The Economist has an interesting article If You Can't Beat 'Em, Join 'Em on the NBA's disaster of a collective bargaining agreement "CBA" that has effectively ruined the chance of parity in the NBA, something it was meant to foster (hat tip Lawrence for the article) and set the stage for Kevin Durant joining the 73 win Golden State Warriors (note: I am a huge Warriors fan and still not happy that he left Oklahoma City from a basketball standpoint... though I am excited to watch Durant play more often).
Two of the main issues outlined:
1) Players are entitled to 51% of all basketball related revenue
Under the current CBA, the players are entitled to 51% of all basketball-related income. So when new money comes in, the team salary cap goes up—and when a lot of new money comes in, the cap goes up a lot.2) The max any player can receive is capped (at roughly $24 million, depending on service time which I'll ignore)
That gave every team an extra $24m of cap space to sign whoever they pleased—an amount that just happens to be nearly as large as the individual maximum.
What Does this Mean to the Compensation Structure of the NBA?
In simple terms... each team NEEDS to spend a certain amount of money (I say "needs" as the maximum amount each team can pay is likely below the clearing value if it were a free market) and the amount of money that can be paid to any individual player is capped. My guess is the result is players in aggregate make less, but that non-stars make much more (with the decrease being more than 100% compensated by the stars).

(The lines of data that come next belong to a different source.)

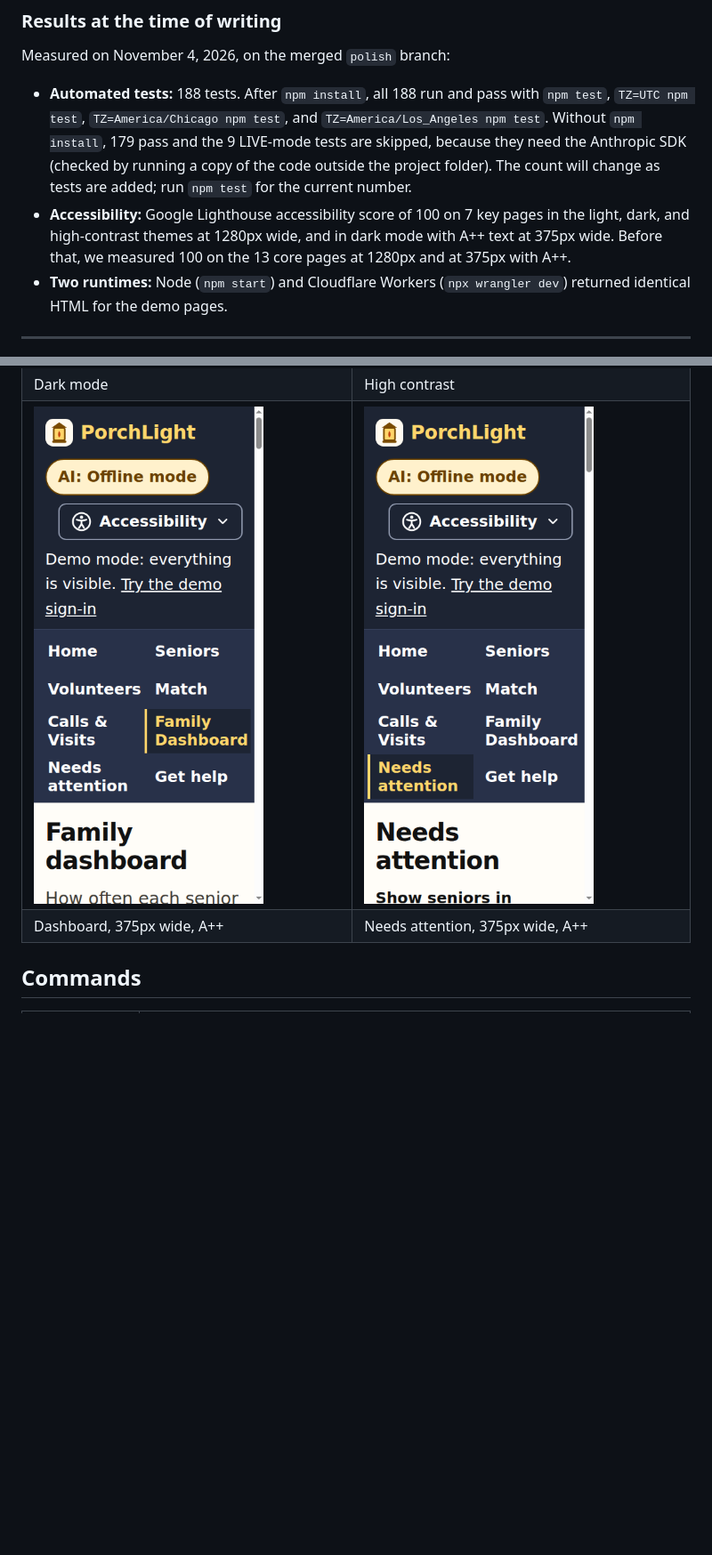
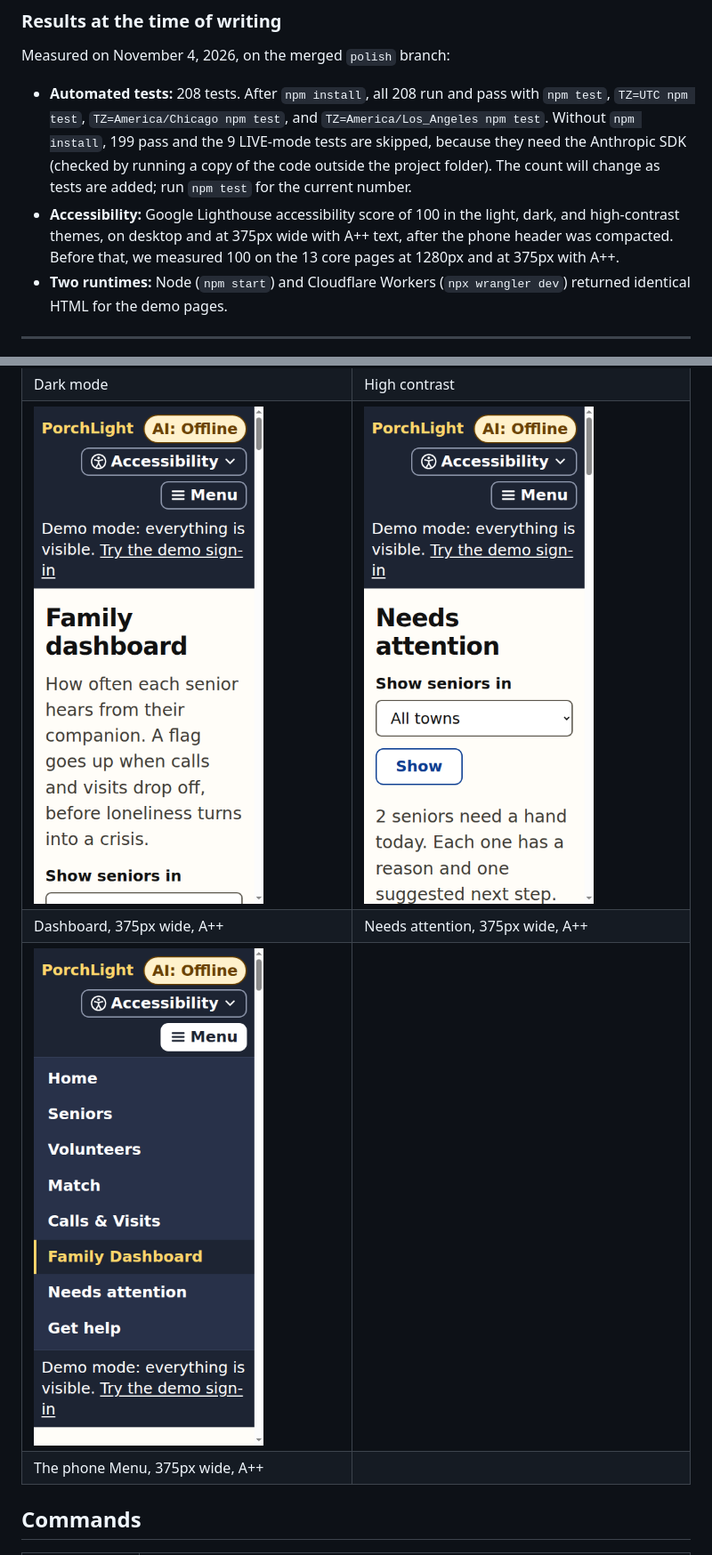
Before and after one commit to CyberCoder-bit/PorchLight, a Markdown page: README.md, 2 parts joined by grey strips. Shown at 89% size. Rendered like a GitHub page; pictures changed too: docs/screenshots/attention-375-xl.png, docs/screenshots/dashboard-375-xl.png, docs/screenshots/menu-375-xl.png (added); blank space fills up the shorter version.

```diff
--- a/README.md
+++ b/README.md
@@ -85,14 +85,15 @@ are the tour's 8 steps, word for word. Each step on the page has a button that o
 
 Measured on November 4, 2026, on the merged `polish` branch:
 
-- **Automated tests:** 188 tests. After `npm install`, all 188 run and pass with `npm test`,
+- **Automated tests:** 208 tests. After `npm install`, all 208 run and pass with `npm test`,
   `TZ=UTC npm test`, `TZ=America/Chicago npm test`, and `TZ=America/Los_Angeles npm test`. Without
-  `npm install`, 179 pass and the 9 LIVE-mode tests are skipped, because they need the Anthropic
+  `npm install`, 199 pass and the 9 LIVE-mode tests are skipped, because they need the Anthropic
   SDK (checked by running a copy of the code outside the project folder). The count will change as
   tests are added; run `npm test` for the current number.
-- **Accessibility:** Google Lighthouse accessibility score of 100 on 7 key pages in the light, dark,
-  and high-contrast themes at 1280px wide, and in dark mode with A++ text at 375px wide. Before that, we measured 100 on the
-  13 core pages at 1280px and at 375px with A++.
+- **Accessibility:** Google Lighthouse accessibility score of 100 in the light, dark, and
+  high-contrast themes, on desktop and at 375px wide with A++ text, after the phone header was
+  compacted. Before
+  that, we measured 100 on the 13 core pages at 1280px and at 375px with A++.
 - **Two runtimes:** Node (`npm start`) and Cloudflare Workers (`npx wrangler dev`) returned identical
   HTML for the demo pages.
 
@@ -138,6 +140,8 @@ All taken from a fresh demo reset on November 4, 2026.
 | Dark mode | High contrast |
 | ![Family dashboard on a 375px phone screen with A++ text](docs/screenshots/dashboard-375-xl.png) | ![Needs attention on a 375px phone screen with A++ text](docs/screenshots/attention-375-xl.png) |
 | Dashboard, 375px wide, A++ | Needs attention, 375px wide, A++ |
+| ![The phone Menu open at 375px with A++ text: the navigation as a list](docs/screenshots/menu-375-xl.png) | |
+| The phone Menu, 375px wide, A++ | |
 
 ## Commands
 
```
Also changed, not shown: other parts of README.md (+39 -22 lines), docs/architecture-diagram.md (+4 -2 lines), docs/screenshots/home.png, docs/screenshots/menu-open.png, docs/screenshots/week.png.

The below is a framework for my guess as to how players would be compensated with no collective bargaining agreement (i.e. a completely free market), with a cap of the current $94 million per team with no player cap, and the current cap of $94 million per team with each player being capped at ~$25 million / year (in the real world there are a lot of nuances in these numbers and they aren't meant to be exact).

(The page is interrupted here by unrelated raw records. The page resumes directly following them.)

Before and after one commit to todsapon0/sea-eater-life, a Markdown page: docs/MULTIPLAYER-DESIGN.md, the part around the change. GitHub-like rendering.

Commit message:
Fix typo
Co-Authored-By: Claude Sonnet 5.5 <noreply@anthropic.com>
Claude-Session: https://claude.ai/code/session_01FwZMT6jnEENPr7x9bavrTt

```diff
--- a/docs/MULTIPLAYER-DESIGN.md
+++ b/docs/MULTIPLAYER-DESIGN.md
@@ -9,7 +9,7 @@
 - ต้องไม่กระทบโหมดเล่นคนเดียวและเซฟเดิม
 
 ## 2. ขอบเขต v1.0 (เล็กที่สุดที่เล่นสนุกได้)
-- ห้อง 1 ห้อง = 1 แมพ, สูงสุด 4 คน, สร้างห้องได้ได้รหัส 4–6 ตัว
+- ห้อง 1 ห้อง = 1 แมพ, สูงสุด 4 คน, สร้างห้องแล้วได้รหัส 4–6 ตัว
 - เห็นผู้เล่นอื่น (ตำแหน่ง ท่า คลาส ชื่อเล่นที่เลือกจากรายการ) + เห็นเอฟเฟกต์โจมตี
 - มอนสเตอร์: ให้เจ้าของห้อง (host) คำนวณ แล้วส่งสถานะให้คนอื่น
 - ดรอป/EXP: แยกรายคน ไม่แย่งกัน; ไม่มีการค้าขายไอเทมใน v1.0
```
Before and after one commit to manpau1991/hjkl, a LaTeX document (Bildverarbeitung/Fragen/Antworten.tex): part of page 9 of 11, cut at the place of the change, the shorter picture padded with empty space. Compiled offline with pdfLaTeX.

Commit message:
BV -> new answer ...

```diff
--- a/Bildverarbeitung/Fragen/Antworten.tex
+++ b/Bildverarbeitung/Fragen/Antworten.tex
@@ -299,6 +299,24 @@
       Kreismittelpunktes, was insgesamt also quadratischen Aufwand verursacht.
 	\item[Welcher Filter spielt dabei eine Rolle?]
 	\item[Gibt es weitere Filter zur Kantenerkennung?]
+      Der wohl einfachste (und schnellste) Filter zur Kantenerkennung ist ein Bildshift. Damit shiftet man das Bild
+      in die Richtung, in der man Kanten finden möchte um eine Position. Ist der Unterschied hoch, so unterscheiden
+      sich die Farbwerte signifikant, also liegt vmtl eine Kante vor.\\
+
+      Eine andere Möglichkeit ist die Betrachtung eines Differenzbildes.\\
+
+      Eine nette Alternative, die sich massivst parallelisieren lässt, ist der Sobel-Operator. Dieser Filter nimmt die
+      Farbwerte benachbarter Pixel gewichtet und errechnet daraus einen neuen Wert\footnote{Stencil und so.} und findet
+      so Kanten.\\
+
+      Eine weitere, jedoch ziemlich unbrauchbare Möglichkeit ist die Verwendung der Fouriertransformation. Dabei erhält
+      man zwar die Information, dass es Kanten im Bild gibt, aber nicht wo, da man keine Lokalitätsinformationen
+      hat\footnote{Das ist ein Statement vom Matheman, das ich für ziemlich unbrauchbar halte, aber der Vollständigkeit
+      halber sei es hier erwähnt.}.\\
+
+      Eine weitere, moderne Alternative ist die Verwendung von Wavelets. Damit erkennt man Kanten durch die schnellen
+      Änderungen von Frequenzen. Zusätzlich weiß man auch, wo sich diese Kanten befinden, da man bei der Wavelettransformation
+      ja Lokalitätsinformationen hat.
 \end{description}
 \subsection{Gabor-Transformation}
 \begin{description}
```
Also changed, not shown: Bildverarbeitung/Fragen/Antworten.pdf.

- No CBA: in a free market, teams will simply pay more for talent as a whole (which is what we saw before there were huge penalties invoked in the latest CBA to team's that paid more than their allotment), which would also allow rookies to make more than the limits the league has imposed.
- Team's (not players) capped: there has been a lot of research already pointing to stars being underpaid in the current structure due to the max contract each player can receive. Given only 5 players can play at any time and the fact that one player can turn a team from mediocre to the world champs (unlike in a sport such as football), true stars should make multiples more than anyone else and would likely receive the marginal dollar if an owner had to choose.
- Team's capped + max player contract: if a player would have otherwise made more in % of a team's payroll in a capped structure, then by definition limiting these stars to a certain $$ amount would increase the amount all others could / need to receive.
The real lesson from Mr Durant’s decision is the same as the one provided by Mr James’s original move to Miami: that the NBA’s CBA is a train wreck. At the very least, the maximum contract needs to go—it reduces the entire art of team-building into a sycophantic exercise of courting superstars who cannot be paid what they are worth.It should be no surprise that if you can't compensate a player much closer to what they are worth if they stay (or in other words... penalize a player more for leaving), they will be more likely to leave an existing team for other forms of compensation (including improved odds of a championship, a more ideal living location, friendship, other forms of compensation, etc...), all of which are more likely only at a handful of teams in the league... including Golden State.